First of all, let’s write down list and tuple syntax.

l = ["a", "b", 54, "hello"]		# This is a list
t = ("a", "b", 54, "hello")		# This is a tuple

i = (1)							# Be careful, this is an integer!

The minor differences between their syntax are square brackets [] and



Basically tuples are fixed size whereas lists are dynamic. Get ready with your terminal.

l = list(range(1000))
t = tuple(range(1000))

l.__sizeof__() 		#9088
t.__sizeof__()		#8024

Tuple consumes less amount of memory so it slightly boost up performance. Yes, just a little bit.


Let’s make it simple. List : Mutable Tuple : Immutable Let’s make it more simple.

l = ["a", "b", 54, "hello"]		# This is a list
t = ("a", "b", 54, "hello")		# This is a tuple

l[2] = "c"		# l = ["a", "b", "c", "hello"]
t[2] = "c"		# 'tuple' object does not support item assignment
					# l = ("a", "b", 54, "hello")				


Tuples or lists? It depends. But most of the time we use lists because of we can change it’s value. However, there are time when tuples are just handy.

l = ["Beautiful","ugly"]
t = ("Beautiful","ugly")

print "%s is better than %s" % l
#TypeError: not enough arguments for format string
print "%s is better than %s" % l
Beautiful is better than ugly

Yes tuples can be used for string structures. Another usage of tuple is that we can use it as a key in dictionary.
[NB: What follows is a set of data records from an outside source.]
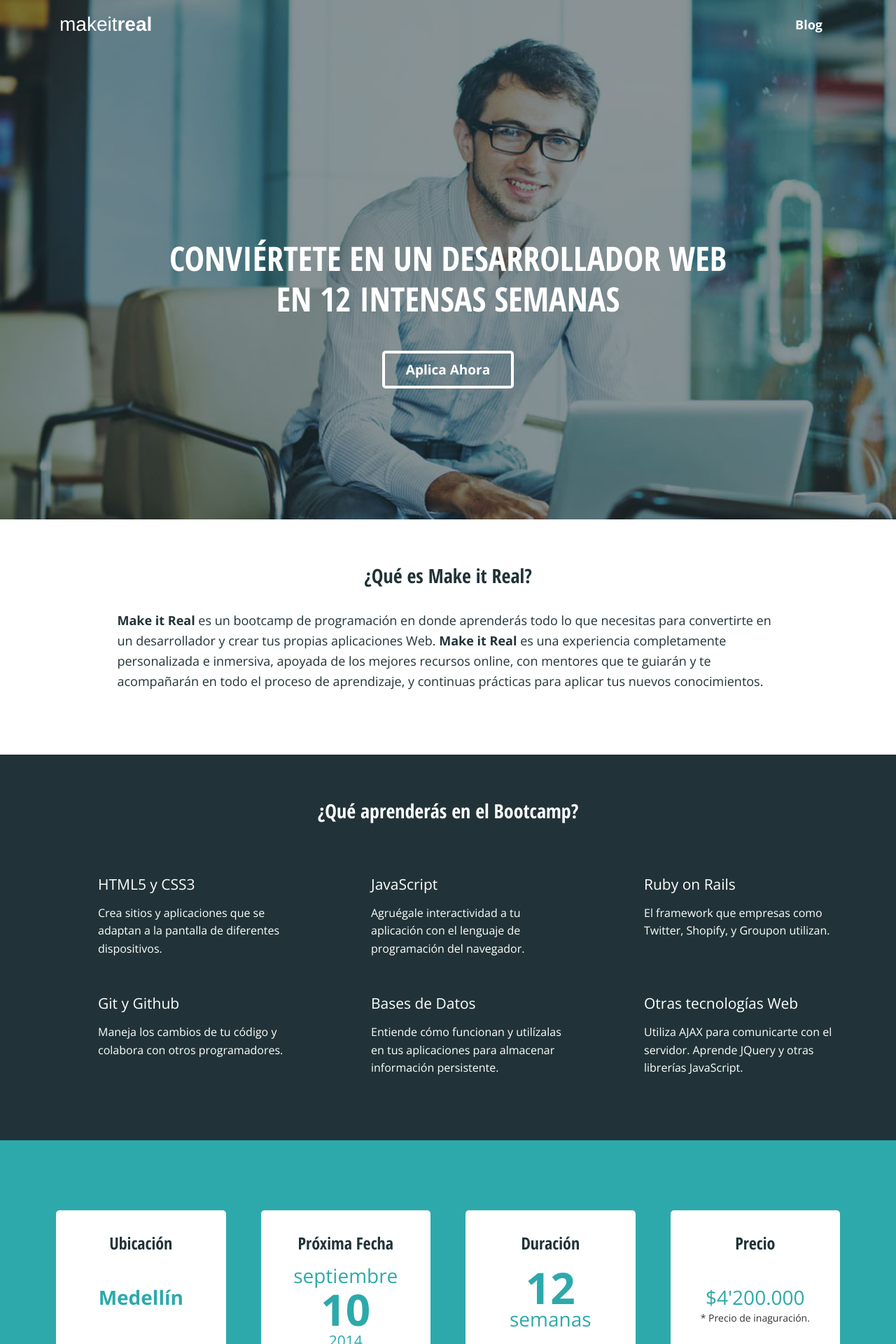
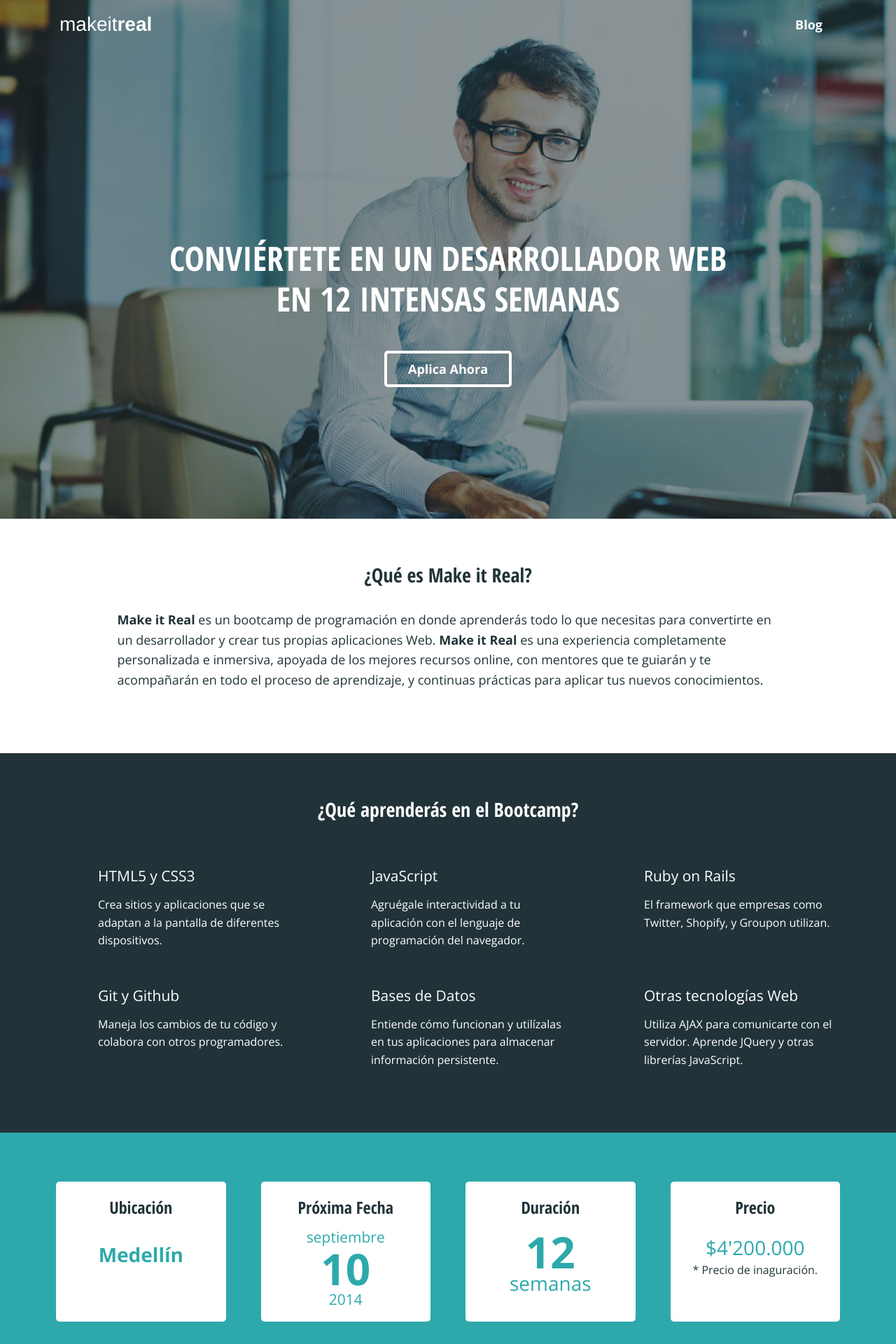
Before and after one commit to simonhoyos/blog, a Jekyll site: the page index.html, which Jekyll copies as it is, in a window 1280 px wide. Shown: the top 1920 px of the page at 70% size. Built offline with Jekyll 4.4.1, drawn with Linux system fonts in a browser that asks for light colours; some web fonts are replaced.

Commit message:
Implement responsive design

```diff
--- a/css/base.scss
+++ b/css/base.scss
@@ -4,8 +4,27 @@
 
 a { color: #4b8952; }
 
-.normal-text {
+.title {
   color: #213338;
-  font-size: 18px;
+  font-family: 'Open Sans Condensed', sans-serif;
+  font-size: 21px;
+  font-weight: bold;
+  margin-bottom: 20px;
+
+  @media (min-width: $screen-md-min) {
+    font-size: 28px;
+  }
+}
+
+
+p {
+  color: #213338;
+  font-size: 16px;
   line-height: 1.6;
 }
+
+.inverted {
+  color: white;
+  p { color: white; }
+  .title { color: white; }
+}
--- a/css/style.scss
+++ b/css/style.scss
@@ -16,46 +16,80 @@
     border: none;
   }
 
+  .navbar-right {
+    float: right !important;
+  }
+
   .navbar-default .navbar-brand {
     color: white;
     font-family: "Helvetica Neue",Helvetica,Arial,sans-serif;
+    font-size: 21px;
+    padding: 10px 0px;
+
+    @media (min-width: $screen-md-min) {
       font-size: 28px;
       padding: 25px 30px;
     }
+  }
 
-  .navbar-nav.navbar-right:last-child { margin-right: 10px; }
+  .navbar-nav.navbar-right:last-child {
+    margin-right: 0px;
+
+    @media (min-width: $screen-md-min) { margin-right: 10px; }
+  }
 
   .navbar-default .navbar-nav>li>a {
     color: white;
     font-weight: bold;
+    font-size: 14px;
+    padding: 5px;
+
+    @media (min-width: $screen-md-min) {
       font-size: 18px;
       padding: 25px;
+    }
   }
 
   .main {
     color: white;
+    font-size: 24px;
+    line-height: 1.1;
+    padding: 80px 20px 0;
+    margin-bottom: 50px;
+    text-align: center;
+    font-family: 'Open Sans Condensed', sans-serif;
+
+    @media (min-width: $screen-md-min) {
       font-size: 48px;
       line-height: 1.2;
       padding: 250px 100px 0;
       margin-bottom: 60px;
-    text-align: center;
-    font-family: 'Open Sans Condensed', sans-serif;
+    }
   }
 
   .action {
     text-align: center;
+    padding-bottom: 100px;
+
+    @media (min-width: $screen-md-min) {
       padding-bottom: 200px;
+    }
   }
 
   .primary {
     transition: background-color 0.5s ease;
     color: white;
-    font-size: 19px;
     font-weight: bold;
-    padding: 10px 30px;
-    border: 4px solid white;
+    padding: 7px 18px;
+    border: 2px solid white;
     border-radius: 5px;
     text-decoration: none;
+
+    @media (min-width: $screen-md-min) {
+      font-size: 18px;
+      border: 4px solid white;
+      padding: 10px 30px;
+    }
   }
 
   .primary:hover {
@@ -65,38 +99,29 @@
   }
 }
 
+.section {
+  padding-top: 40px;
+  padding-bottom: 40px;
+
+  @media (min-width: $screen-md-min) {
+    padding-top: 60px;
+    padding-bottom: 80px;
+  }
+
+  &.inverted { background-color: #213338; }
+}
+
 .what-is-it {
-  padding-bottom: 80px;
-
-  .tag-line {
-    color: #213338;
-    font-family: 'Open Sans Condensed', sans-serif;
-    font-size: 28px;
-    font-weight: bold;
-    padding-bottom: 10px;
-    margin-top: 60px;
-    margin-bottom: 20px;
+  .p {
+    margin-top: 30px;
+    @media (min-width: $screen-md-min) { font-size: 18px; }
   }
 }
 
 .info {
-  background-color: #213338;
-  color: white;
-
-  padding-top: 60px;
-  padding-bottom: 80px;
-
-  .title {
-    color: white;
-    font-family: 'Open Sans Condensed', sans-serif;
-    font-size: 28px;
-    font-weight: bold;
-    padding-bottom: 10px;
-    margin-bottom: 20px;
-  }
-
   .technology {
-    margin-top: 40px;
+    margin-top: 30px;
+    @media (min-width: $screen-md-min) { margin-top: 40px; }
 
     .icon { float: left; font-size: 42px; padding-top: 5px; }
     .alt { line-height: 1; font-size: 48px; }
@@ -105,73 +130,112 @@
     }
 
     header {
+      font-size: 18px;
+      font-weight: 300;
+      margin-bottom: 10px;
+
+      @media (min-width: $screen-md-min) {
         font-size: 21px;
-      font-weight: 300;
         margin-bottom: 14px;
+      }
     }
 
     p {
-      font-size: 16px;
-      line-height: 1.6;
+      font-size: 14px;
+      @media (min-width: $screen-md-min) { font-size: 16px; }
     }
   }
 }
 
 .details {
   background-color: rgb(45,169,171);
-  padding-top: 60px;
-  padding-bottom: 60px;
-
-  .title {
-    color: white;
-    font-family: 'Open Sans Condensed', sans-serif;
-    font-size: 28px;
-    font-weight: bold;
-    padding-bottom: 10px;
-    margin-bottom: 20px;
-  }
+  padding-top: 30px;
+  padding-bottom: 30px;
 
   .box {
     background-color: white;
     border-radius: 5px;
-    padding: 30px;
-    height: 225px;
+    padding: 10px;
+    height: 140px;
+    margin: 20px 0px;
+
+    @media (min-width: $screen-md-min) {
+      padding: 20px 10px;
       margin: 40px 10px;
-    header { font-size: 24px; color: #213338; font-family: 'Open Sans Condensed', sans-serif; margin-bottom: 15px;}
+      height: 200px;
+    }
+
+    header {
+      color: #213338;
+      font-family: 'Open Sans Condensed', sans-serif;
+      margin-bottom: 15px;
+
+      @media (min-width: $screen-md-min) { font-size: 24px; }
+    }
   }
 
   .duration {
     .value {
       display: block;
       color: rgb(45,169,171);
-      font-size: 62px;
+      font-size: 38px;
       font-weight: bold;
       line-height: 1;
+
+      @media (min-width: $screen-md-min) {
+        font-size: 62px;
+      }
     }
     .unit {
       display: block;
       color: rgb(45,169,171);
-      font-size: 28px;
+      font-size: 21px;
       line-height: 1;
+
+      @media (min-width: $screen-md-min) { font-size: 28px; }
     }
   }
 
-  .city { color: rgb(45,169,171); font-size: 28px; font-weight: bold; margin-top: 40px; }
-  .tuition { color: rgb(45,169,171); font-size: 28px; margin-top: 40px; }
+  .city {
+    color: rgb(45,169,171);
+    font-size: 21px;
+    font-weight: bold;
+    margin-top: 30px;
+
+    @media (min-width: $screen-md-min) { font-size: 28px; }
+  }
+
+  .tuition {
+    color: rgb(45,169,171);
+    font-size: 18px;
+    margin-top: 20px;
+
+    @media (min-width: $screen-md-min) { font-size: 28px; }
+
+    p {
+      font-size: 11px;
+
+      @media (min-width: $screen-md-min) { font-size: 13px; }
+    }
+  }
 
   .when {
     .value {
       display: block;
       color: rgb(45,169,171);
-      font-size: 62px;
+      font-size: 34px;
       font-weight: bold;
       line-height: 1.1;
+
+      @media (min-width: $screen-md-min) { font-size: 62px; }
     }
     .unit {
       display: block;
       color: rgb(45,169,171);
-      font-size: 28px;
+      font-size: 16px;
       line-height: 1;
+
+      @media (min-width: $screen-md-min) { font-size: 21px; }
     }
   }
 }
@@ -179,49 +243,34 @@
 .method {
   background-color: #213338;
   color: white;
-  padding-bottom: 80px;
 
-  .title {
-    font-family: 'Open Sans Condensed', sans-serif;
-    font-size: 28px;
-    font-weight: bold;
-    padding-bottom: 10px;
-    margin-top: 60px;
-    margin-bottom: 40px;
-  }
+  .box {
+    margin-top: 40px;
 
     header {
+      font-size: 18px;
+      margin-bottom: 14px;
+
+      @media (min-width: $screen-md-min) {
         font-size: 21px;
-    margin-bottom: 14px;
       }
-  p {
-    font-size: 16px;
-    line-height: 1.6em;
+    }
   }
 }
 
 .faq {
-  padding-bottom: 80px;
 
-  .q { margin-top: 40px; }
-
-  .title {
-    font-family: 'Open Sans Condensed', sans-serif;
-    font-size: 28px;
-    font-weight: bold;
-    padding-bottom: 10px;
-    margin-top: 60px;
-    margin-bottom: 40px;
-  }
+  .q {
+    margin-top: 40px;
 
     header {
       color: rgb(45,169,171);
+      font-size: 18px;
+      margin-bottom: 14px;
+
+      @media (min-width: $screen-md-min) {
         font-size: 21px;
-    margin-bottom: 14px;
-  }
-  p {
-    color: #213338;
-    font-size: 16px;
-    line-height: 1.6em;
       }
     }
+  }
+}
--- a/index.html
+++ b/index.html
@@ -3,6 +3,8 @@
 <head>
   <meta charset="UTF-8">
   <title>Make it real!</title>
+
+  <meta name="viewport" content="width=device-width, initial-scale=1">
 
   <link rel="stylesheet" href="css/fonts.css">
   <link rel="stylesheet" href="css/style.css">
@@ -13,34 +15,42 @@
   <div class="home">
     <nav class="navbar navbar-default" role="navigation">
       <div class="container">
+        <div class="row">
+          <div class="col-xs-6">
             <!-- Brand and toggle get grouped for better mobile display -->
             <div class="navbar-header">
               <a class="navbar-brand" href="/">makeit<strong>real</strong></a>
             </div>
+          </div>
 
+          <div class="col-xs-6 text-right">
             <ul class="nav navbar-nav navbar-right">
               <li><a href="#">Blog</a></li>
             </ul>
+          </div>
+        </div>
       </div>
     </nav>
     <div class="main">CONVIÉRTETE EN UN DESARROLLADOR WEB <span style="display:block;">EN 12 INTENSAS SEMANAS</span></div>
     <div class="action"><a href="#" class="primary">Aplica Ahora</a></div>
   </div>
 
-  <div class="container what-is-it">
+  <section class="section what-is-it">
+    <div class="container">
       <div class="row">
         <div class="col-sm-10 col-sm-offset-1">
-        <p class="text-center tag-line">¿Qué es Make it Real?</p>
-        <p class="normal-text"><strong>Make it Real</strong> es un bootcamp de programación en donde aprenderás todo lo que necesitas para convertirte en un desarrollador y crear tus propias aplicaciones Web. <strong>Make it Real</strong> es una experiencia completamente personalizada e inmersiva, apoyada de los mejores recursos online, con mentores que te guiarán y te acompañarán en todo el proceso de aprendizaje, y continuas prácticas para aplicar tus nuevos conocimientos.</p>
+          <header class="text-center title">¿Qué es Make it Real?</header>
+          <p class="p"><strong>Make it Real</strong> es un bootcamp de programación en donde aprenderás todo lo que necesitas para convertirte en un desarrollador y crear tus propias aplicaciones Web. <strong>Make it Real</strong> es una experiencia completamente personalizada e inmersiva, apoyada de los mejores recursos online, con mentores que te guiarán y te acompañarán en todo el proceso de aprendizaje, y continuas prácticas para aplicar tus nuevos conocimientos.</p>
         </div>
       </div>
     </div>
+  </section>
 
-  <div class="info">
+  <section class="section info inverted">
     <div class="container">
       <div class="row">
         <div class="col-sm-12">
-          <p class="text-center title">¿Qué aprenderás en el Bootcamp?</p>
+          <header class="text-center title">¿Qué aprenderás en el Bootcamp?</header>
         </div>
       </div>
       <div class="row">
@@ -90,9 +100,9 @@
         </div>
       </div>
     </div>
-  </div>
+  </section>
 
-  <div class="details">
+  <section class="section details">
     <div class="container">
       <!-- <div class="row">
         <div class="col-sm-12">
@@ -100,13 +110,15 @@
         </div>
       </div> -->
       <div class="row">
-        <div class="col-sm-3 text-center">
+        <div class="col-sm-6">
+          <div class="row">
+            <div class="col-xs-6 text-center">
               <div class="box">
                 <header>Ubicación</header>
                 <div class="city">Medellín</div>
               </div>
             </div>
-        <div class="col-sm-3 text-center">
+            <div class="col-xs-6 text-center">
               <div class="box when">
                 <header>Próxima Fecha</header>
                 <div>
@@ -116,7 +128,11 @@
                 </div>
               </div>
             </div>
-        <div class="col-sm-3 text-center">
+          </div>
+        </div>
+        <div class="col-sm-6">
+          <div class="row">
+            <div class="col-xs-6 text-center">
               <div class="box duration">
                 <header>Duración</header>
                 <div>
@@ -124,7 +140,7 @@
                 </div>
               </div>
             </div>
-        <div class="col-sm-3 text-center">
+            <div class="col-xs-6 text-center">
               <div class="box">
                 <header>Precio</header>
                 <div class="tuition">$4'200.000</div>
@@ -134,39 +150,41 @@
           </div>
         </div>
       </div>
+    </div>
+  </section>
 
-  <div class="method">
+  <section class="section method inverted">
     <div class="container">
       <div class="row">
         <div class="col-sm-12">
-          <p class="text-center title">Nuestra Metodología</p>
+          <header class="text-center title inverted">Nuestra Metodología</header>
         </div>
       </div>
 
       <div class="row">
-        <div class="col-sm-4">
+        <div class="col-sm-4 box">
           <header>Clases y Mentores</header>
           <p>En Make it Real no tendrás clases tradicionales. Nos apoyamos de los mejores recursos online para que durante el tiempo de clase estés construyendo y practicando.</p>
           <p>Los mentores guiarán tu aprendizaje, te ayudarán a solucionar preguntas, y ampliarán los temas que más se te dificulten.</p>
         </div>
-        <div class="col-sm-4">
+        <div class="col-sm-4 box">
           <header>Aprende Construyendo</header>
           <p>Aunque la mayoría de recursos online que utilizamos incluyen algún tipo de práctica, reforzamos el aprendizaje con Code Challenges, Hackathons y el proyecto final en el que trabajarás durante todo el Bootcamp.</p>
         </div>
-        <div class="col-sm-4">
+        <div class="col-sm-4 box">
           <header>Aprendizaje Inmersivo</header>
           <p>Make it Real es un bootcamp de tiempo completo. El horario es de 9am a 5pm pero tenemos mucho material por cubrir y mucha práctica por hacer. Ven preparado para eso.</p>
           <p>Aunque es posible convertirse en un desarrollador Web por cuenta propia y tiempo parcial, el proceso puede tardar varios años; en Make it Real lo comprimirás en 12 semanas.</p>
         </div>
       </div>
     </div>
-  </div>
+  </section>
 
-  <div class="faq">
+  <section class="section faq">
     <div class="container">
       <div class="row">
         <div class="col-sm-12">
-          <p class="text-center title">Preguntas Frecuentes</p>
+          <header class="text-center title">Preguntas Frecuentes</header>
         </div>
       </div>
 
@@ -202,7 +220,7 @@
         </div>
       </div>
     </div>
-  </div>
+  </section>
 
 </body>
 </html>
```
Also changed, not shown: css/style.css. Lines whose indentation alone changed are shown as unchanged.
For instance you want to create a dictionary that holds longitute/latitude as key and place name as value, tuple will be good for key.

places = {
	(27.175015, 78.042155): 'Taj Mahal'
	(-13.163587, -72.545861) : 'Machu Picchu'



© 2019 - 2021 · · Theme Simpleness Powered by Hugo ·